“The root cause of our economic and fiscal problems is the size, the scope, and the cost of government – all the rules, all the regulations, and all the government intrusion into our lives,” Johnson said. “The Victims of Government series is designed to demonstrate that – in a very personal and powerful way. Over-regulation consumes massive amounts of the people’s money, too often lacks common sense, has no heart, costs jobs and economic growth.”
Today Johnson released a video explaining the case of Steven Lathrop, a resident of Granite City, Illinois who has spent more than 20 years attempting to comply with federal wetlands regulations. That video can be viewed on Senator Johnson’s website here.
Johnson also announced that he and Senator Claire McCaskill (D-MO) have sent a letter to the Army Corps of Engineers, seeking to clarify the regulations with which Mr. Lathrop has been attempting to comply.
Johnson said, “I am pleased that Senator McCaskill has joined me in writing to the Corps of Engineers to request their assistance in addressing Steve Lathrop’s situation. Hopefully shining a little light on this awful mess will lead to a resolution that allows Steve to get on with his life, and recover some of the investment that federal involvement has cost him.”

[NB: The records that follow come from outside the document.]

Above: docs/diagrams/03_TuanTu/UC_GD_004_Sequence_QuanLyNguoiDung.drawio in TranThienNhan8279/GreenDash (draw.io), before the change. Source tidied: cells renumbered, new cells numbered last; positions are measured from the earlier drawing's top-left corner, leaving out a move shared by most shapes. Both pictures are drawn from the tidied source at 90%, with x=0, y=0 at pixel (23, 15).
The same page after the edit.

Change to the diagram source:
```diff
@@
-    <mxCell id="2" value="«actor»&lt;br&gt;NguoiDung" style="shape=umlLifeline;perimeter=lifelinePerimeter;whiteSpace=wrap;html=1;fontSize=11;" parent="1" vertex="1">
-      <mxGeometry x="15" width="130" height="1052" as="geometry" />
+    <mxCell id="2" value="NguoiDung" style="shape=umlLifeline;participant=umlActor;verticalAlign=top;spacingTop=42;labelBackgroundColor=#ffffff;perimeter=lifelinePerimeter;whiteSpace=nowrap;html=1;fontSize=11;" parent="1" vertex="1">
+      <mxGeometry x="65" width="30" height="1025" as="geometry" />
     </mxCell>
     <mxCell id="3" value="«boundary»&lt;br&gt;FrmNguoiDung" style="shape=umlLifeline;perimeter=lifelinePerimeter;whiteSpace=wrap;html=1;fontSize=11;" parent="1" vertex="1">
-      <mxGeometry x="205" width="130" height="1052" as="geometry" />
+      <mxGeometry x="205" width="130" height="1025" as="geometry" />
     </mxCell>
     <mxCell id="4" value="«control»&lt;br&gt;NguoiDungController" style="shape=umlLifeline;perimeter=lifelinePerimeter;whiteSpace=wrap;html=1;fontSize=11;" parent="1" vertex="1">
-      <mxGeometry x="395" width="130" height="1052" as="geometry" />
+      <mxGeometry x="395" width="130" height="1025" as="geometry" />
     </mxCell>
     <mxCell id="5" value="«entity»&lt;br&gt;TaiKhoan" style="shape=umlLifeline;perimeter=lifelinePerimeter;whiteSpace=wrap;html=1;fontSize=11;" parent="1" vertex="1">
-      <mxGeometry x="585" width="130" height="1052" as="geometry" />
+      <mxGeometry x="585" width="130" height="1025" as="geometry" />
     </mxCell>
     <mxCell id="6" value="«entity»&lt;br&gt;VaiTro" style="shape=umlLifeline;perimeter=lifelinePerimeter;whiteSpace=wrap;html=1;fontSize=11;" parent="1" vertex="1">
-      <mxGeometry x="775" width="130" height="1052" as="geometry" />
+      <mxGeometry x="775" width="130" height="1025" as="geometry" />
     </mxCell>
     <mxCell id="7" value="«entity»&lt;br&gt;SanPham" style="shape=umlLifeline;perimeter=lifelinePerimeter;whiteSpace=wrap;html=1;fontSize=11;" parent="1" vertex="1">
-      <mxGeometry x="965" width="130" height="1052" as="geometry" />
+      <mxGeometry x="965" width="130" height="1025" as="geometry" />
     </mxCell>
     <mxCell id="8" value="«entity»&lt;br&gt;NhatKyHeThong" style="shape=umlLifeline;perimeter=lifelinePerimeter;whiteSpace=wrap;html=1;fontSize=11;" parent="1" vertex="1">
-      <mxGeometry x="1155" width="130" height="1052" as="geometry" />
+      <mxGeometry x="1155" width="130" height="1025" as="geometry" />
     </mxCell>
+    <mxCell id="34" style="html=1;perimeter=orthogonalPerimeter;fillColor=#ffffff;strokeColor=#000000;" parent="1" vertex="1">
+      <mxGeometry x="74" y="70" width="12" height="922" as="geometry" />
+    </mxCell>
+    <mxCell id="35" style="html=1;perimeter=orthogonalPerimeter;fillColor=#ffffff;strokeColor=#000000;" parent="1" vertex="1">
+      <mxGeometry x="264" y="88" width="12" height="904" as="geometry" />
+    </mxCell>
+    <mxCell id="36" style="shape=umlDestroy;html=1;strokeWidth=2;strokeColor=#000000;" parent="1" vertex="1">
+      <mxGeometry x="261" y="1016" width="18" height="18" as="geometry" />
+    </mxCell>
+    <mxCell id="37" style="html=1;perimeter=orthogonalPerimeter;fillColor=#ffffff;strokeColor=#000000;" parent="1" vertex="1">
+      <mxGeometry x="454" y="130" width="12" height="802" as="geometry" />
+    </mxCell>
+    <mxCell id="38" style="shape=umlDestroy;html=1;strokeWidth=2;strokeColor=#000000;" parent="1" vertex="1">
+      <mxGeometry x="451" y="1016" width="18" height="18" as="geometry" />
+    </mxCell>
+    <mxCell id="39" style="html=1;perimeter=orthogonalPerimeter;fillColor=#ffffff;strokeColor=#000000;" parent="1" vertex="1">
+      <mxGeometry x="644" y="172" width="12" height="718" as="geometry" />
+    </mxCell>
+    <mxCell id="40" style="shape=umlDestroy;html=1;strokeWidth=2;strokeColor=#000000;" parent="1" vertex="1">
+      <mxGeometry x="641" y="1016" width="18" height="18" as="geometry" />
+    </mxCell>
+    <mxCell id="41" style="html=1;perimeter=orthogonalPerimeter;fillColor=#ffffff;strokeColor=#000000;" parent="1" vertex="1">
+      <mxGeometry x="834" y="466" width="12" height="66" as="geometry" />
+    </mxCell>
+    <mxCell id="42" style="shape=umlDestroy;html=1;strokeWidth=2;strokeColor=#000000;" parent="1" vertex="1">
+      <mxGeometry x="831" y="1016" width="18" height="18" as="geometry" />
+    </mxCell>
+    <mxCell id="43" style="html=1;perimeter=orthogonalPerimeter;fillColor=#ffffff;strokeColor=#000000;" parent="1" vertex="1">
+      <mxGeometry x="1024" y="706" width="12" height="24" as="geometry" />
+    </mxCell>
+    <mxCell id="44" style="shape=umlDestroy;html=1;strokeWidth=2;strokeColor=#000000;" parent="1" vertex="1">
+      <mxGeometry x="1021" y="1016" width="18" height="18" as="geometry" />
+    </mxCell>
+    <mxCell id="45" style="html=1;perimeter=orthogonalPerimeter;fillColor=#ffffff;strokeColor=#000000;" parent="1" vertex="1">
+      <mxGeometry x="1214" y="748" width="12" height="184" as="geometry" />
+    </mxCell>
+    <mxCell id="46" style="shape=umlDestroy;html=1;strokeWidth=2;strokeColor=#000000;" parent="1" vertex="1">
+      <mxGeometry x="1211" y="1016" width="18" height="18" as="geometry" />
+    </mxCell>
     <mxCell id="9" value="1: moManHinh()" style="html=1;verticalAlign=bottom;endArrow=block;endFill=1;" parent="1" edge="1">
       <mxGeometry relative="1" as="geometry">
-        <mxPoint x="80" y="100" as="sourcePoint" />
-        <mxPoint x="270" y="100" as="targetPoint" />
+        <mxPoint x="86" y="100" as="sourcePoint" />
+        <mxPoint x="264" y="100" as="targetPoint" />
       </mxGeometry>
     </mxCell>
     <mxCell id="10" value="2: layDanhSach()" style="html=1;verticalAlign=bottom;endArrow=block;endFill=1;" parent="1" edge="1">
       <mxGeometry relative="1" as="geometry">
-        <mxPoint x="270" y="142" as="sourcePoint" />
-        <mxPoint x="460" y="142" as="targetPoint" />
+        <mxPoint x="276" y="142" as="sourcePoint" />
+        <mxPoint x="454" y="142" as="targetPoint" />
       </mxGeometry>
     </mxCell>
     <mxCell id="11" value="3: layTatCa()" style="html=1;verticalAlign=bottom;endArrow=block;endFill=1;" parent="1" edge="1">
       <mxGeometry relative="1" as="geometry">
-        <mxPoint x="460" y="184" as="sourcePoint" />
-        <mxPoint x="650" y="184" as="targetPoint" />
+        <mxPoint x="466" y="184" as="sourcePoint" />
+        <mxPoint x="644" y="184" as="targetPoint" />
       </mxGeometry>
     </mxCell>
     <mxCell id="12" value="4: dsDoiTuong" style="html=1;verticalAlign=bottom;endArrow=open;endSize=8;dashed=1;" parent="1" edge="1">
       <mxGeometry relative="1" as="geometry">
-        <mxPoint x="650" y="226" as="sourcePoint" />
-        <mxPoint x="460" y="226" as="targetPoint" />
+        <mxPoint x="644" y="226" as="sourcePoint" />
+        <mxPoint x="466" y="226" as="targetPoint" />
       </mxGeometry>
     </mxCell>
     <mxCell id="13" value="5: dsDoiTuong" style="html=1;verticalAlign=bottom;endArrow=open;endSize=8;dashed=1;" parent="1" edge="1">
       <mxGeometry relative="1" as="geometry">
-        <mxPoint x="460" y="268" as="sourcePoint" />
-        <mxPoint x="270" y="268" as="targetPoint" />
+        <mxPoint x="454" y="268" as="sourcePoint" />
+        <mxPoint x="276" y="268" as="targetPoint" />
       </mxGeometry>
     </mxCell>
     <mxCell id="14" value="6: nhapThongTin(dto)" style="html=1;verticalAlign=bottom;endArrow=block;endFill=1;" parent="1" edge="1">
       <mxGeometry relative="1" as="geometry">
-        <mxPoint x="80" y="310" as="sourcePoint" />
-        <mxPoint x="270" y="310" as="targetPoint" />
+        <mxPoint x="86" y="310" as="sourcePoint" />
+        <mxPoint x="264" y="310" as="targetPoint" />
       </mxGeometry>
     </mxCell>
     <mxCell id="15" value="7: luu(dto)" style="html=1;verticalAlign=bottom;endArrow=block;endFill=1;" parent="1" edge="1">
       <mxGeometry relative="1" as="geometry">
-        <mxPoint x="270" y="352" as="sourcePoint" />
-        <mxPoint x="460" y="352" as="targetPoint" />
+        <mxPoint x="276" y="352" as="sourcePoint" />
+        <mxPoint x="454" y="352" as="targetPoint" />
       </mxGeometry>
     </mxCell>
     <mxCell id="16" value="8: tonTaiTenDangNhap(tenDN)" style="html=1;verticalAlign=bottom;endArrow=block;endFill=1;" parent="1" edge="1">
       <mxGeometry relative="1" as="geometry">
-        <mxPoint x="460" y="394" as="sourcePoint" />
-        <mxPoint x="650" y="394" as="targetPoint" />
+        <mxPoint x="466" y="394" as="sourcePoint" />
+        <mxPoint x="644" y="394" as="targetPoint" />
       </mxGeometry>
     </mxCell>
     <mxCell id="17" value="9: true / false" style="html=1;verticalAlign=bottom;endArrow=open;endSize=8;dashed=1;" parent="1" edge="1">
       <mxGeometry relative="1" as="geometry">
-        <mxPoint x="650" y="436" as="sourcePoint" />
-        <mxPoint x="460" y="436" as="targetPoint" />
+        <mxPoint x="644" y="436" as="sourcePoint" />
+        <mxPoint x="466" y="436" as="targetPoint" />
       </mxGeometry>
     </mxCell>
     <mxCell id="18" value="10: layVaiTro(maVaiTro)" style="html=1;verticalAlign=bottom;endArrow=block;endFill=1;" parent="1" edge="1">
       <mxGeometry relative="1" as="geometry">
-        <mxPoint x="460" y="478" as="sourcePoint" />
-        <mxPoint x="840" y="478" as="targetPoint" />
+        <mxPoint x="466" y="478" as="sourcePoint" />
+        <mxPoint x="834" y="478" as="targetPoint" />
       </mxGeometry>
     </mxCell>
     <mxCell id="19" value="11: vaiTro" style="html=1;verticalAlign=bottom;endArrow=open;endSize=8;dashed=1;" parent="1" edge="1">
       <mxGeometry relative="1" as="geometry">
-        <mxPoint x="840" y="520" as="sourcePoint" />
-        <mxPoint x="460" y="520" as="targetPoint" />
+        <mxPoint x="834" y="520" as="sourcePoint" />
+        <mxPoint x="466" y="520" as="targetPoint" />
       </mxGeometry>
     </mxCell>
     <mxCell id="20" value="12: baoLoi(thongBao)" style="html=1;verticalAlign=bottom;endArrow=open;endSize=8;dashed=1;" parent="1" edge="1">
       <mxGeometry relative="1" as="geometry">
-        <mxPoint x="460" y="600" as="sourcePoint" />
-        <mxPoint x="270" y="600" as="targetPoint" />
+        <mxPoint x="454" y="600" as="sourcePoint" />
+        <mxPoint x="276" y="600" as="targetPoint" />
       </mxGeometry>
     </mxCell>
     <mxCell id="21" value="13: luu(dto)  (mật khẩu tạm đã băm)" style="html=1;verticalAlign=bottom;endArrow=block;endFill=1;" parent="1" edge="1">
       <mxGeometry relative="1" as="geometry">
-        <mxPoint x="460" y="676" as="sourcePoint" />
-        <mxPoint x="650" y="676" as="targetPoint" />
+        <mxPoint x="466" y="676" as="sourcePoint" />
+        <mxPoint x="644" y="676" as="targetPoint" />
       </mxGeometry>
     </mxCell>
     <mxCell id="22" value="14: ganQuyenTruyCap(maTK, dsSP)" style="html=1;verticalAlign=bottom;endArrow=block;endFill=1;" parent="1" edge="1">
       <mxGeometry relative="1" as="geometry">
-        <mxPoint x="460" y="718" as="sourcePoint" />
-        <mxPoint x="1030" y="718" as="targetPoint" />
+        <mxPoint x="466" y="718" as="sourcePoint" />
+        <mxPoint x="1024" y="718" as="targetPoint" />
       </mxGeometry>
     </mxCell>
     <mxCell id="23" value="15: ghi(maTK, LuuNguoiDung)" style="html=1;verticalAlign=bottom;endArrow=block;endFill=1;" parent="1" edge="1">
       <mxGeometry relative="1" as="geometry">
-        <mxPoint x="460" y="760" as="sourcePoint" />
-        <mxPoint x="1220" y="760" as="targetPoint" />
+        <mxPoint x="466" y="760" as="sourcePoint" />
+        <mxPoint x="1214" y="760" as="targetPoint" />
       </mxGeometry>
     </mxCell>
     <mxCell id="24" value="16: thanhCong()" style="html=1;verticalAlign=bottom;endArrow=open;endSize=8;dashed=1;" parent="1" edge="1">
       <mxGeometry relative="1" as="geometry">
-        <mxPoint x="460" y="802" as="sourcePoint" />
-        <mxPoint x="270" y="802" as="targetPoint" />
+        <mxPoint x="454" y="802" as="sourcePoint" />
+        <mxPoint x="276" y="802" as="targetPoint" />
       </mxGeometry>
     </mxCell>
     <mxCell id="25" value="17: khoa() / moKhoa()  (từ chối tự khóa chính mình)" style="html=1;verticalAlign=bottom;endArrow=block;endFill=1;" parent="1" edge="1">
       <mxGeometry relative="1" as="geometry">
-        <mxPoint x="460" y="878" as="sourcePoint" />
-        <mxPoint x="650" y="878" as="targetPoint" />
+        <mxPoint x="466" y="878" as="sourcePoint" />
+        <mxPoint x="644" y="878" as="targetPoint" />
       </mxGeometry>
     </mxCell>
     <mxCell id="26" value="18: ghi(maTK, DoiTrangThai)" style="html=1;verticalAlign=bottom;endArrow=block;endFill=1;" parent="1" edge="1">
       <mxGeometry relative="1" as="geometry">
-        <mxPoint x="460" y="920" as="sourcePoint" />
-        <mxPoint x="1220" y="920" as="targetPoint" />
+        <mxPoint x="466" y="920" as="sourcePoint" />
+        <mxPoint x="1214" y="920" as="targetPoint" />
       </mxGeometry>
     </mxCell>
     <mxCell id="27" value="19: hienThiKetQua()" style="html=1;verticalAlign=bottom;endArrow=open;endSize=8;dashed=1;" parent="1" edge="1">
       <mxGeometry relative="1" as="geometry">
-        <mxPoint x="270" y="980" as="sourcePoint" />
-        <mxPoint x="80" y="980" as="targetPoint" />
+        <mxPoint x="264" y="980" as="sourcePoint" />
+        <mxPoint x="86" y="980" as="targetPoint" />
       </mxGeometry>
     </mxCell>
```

More information regarding the Lathrop case will be available at the Victims of Government blog on Senator Johnson’s website. Senator Johnson encourages people dealing with burdensome and intrusive regulation to share their stories, and anyone interested in the cost of regulation to check the website in the future.